Exercise: Print the whole listing exactly as it appears, but skip the pictures.

Record excerpts:
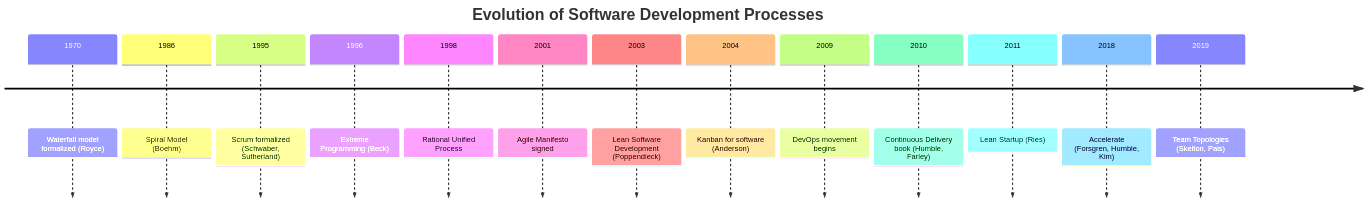
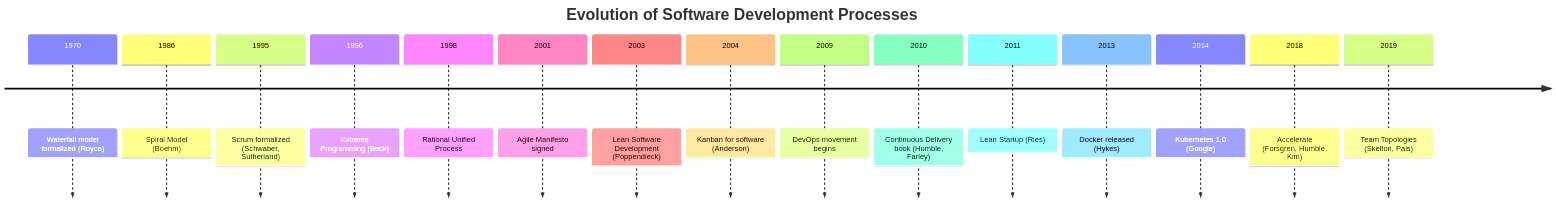
The second of 7 diagrams in docs/maps/process-map.md (akardapolov/software-atlas), drawn with Mermaid before and after one commit. The commit also changed other lines of this file and 24 other files, not shown here.

````diff
--- a/docs/maps/process-map.md
+++ b/docs/maps/process-map.md
@@ -47,18 +51,20 @@
 ```mermaid
 timeline
     title Evolution of Software Development Processes
 
     1970 : Waterfall model formalized (Royce)
     1986 : Spiral Model (Boehm)
     1995 : Scrum formalized (Schwaber, Sutherland)
     1996 : Extreme Programming (Beck)
     1998 : Rational Unified Process
     2001 : Agile Manifesto signed
     2003 : Lean Software Development (Poppendieck)
     2004 : Kanban for software (Anderson)
     2009 : DevOps movement begins
     2010 : Continuous Delivery book (Humble, Farley)
     2011 : Lean Startup (Ries)
+    2013 : Docker released (Hykes)
+    2014 : Kubernetes 1.0 (Google)
     2018 : Accelerate (Forsgren, Humble, Kim)
     2019 : Team Topologies (Skelton, Pais)
 ```
````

Solution below:
The second of 7 diagrams in docs/maps/process-map.md (akardapolov/software-atlas), drawn with Mermaid before and after one commit. The commit also changed other lines of this file and 24 other files, not shown here.

````diff
--- a/docs/maps/process-map.md
+++ b/docs/maps/process-map.md
@@ -47,18 +51,20 @@
 ```mermaid
 timeline
     title Evolution of Software Development Processes
 
     1970 : Waterfall model formalized (Royce)
     1986 : Spiral Model (Boehm)
     1995 : Scrum formalized (Schwaber, Sutherland)
     1996 : Extreme Programming (Beck)
     1998 : Rational Unified Process
     2001 : Agile Manifesto signed
     2003 : Lean Software Development (Poppendieck)
     2004 : Kanban for software (Anderson)
     2009 : DevOps movement begins
     2010 : Continuous Delivery book (Humble, Farley)
     2011 : Lean Startup (Ries)
+    2013 : Docker released (Hykes)
+    2014 : Kubernetes 1.0 (Google)
     2018 : Accelerate (Forsgren, Humble, Kim)
     2019 : Team Topologies (Skelton, Pais)
 ```
````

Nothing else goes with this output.